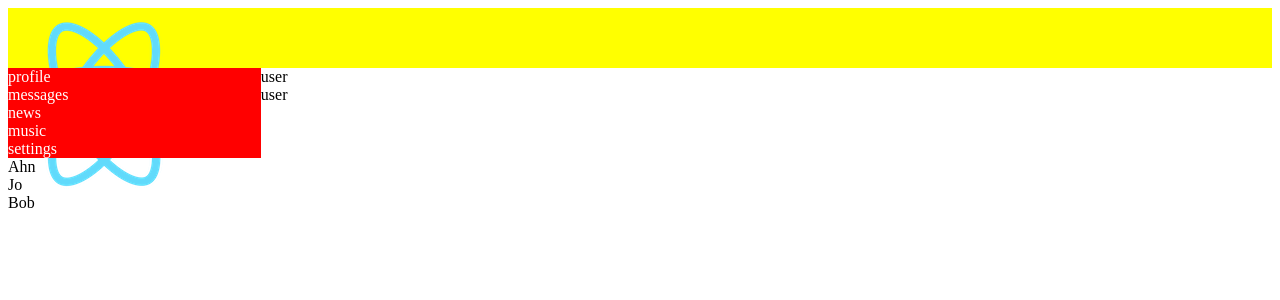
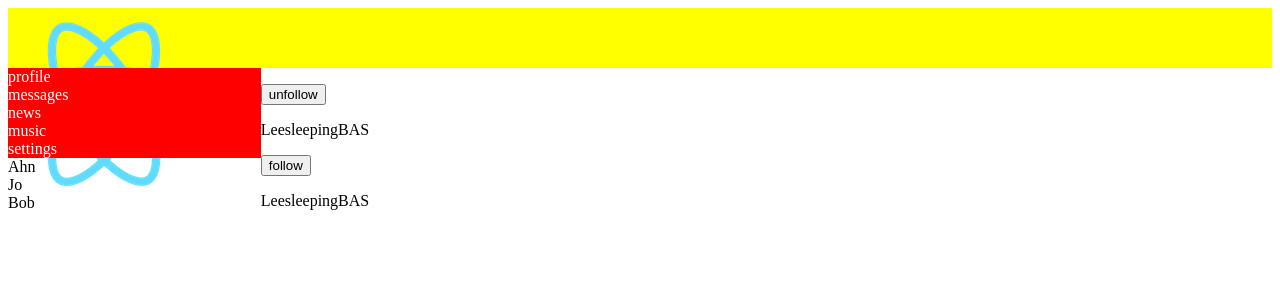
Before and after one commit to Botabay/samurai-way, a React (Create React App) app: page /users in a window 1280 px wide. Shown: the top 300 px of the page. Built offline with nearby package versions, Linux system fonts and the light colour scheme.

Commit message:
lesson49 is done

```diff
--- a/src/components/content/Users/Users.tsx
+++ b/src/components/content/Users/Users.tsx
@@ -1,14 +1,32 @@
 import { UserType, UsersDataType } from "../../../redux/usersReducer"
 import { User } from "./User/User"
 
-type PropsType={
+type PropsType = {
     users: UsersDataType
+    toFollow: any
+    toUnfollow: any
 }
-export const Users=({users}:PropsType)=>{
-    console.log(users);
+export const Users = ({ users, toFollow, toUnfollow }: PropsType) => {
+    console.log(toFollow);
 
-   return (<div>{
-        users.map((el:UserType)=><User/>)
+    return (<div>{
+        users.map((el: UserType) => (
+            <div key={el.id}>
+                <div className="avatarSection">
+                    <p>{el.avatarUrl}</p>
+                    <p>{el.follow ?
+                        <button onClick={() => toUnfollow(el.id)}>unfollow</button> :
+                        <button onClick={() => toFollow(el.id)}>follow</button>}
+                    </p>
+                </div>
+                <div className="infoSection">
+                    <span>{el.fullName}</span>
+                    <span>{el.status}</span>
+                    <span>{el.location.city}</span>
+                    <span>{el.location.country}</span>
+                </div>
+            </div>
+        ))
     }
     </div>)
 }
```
^^^^^^^^^^^^^^^^
Respond with the count of lines above holding the string "UserType", and leave out everything else.

• **Answer below**
3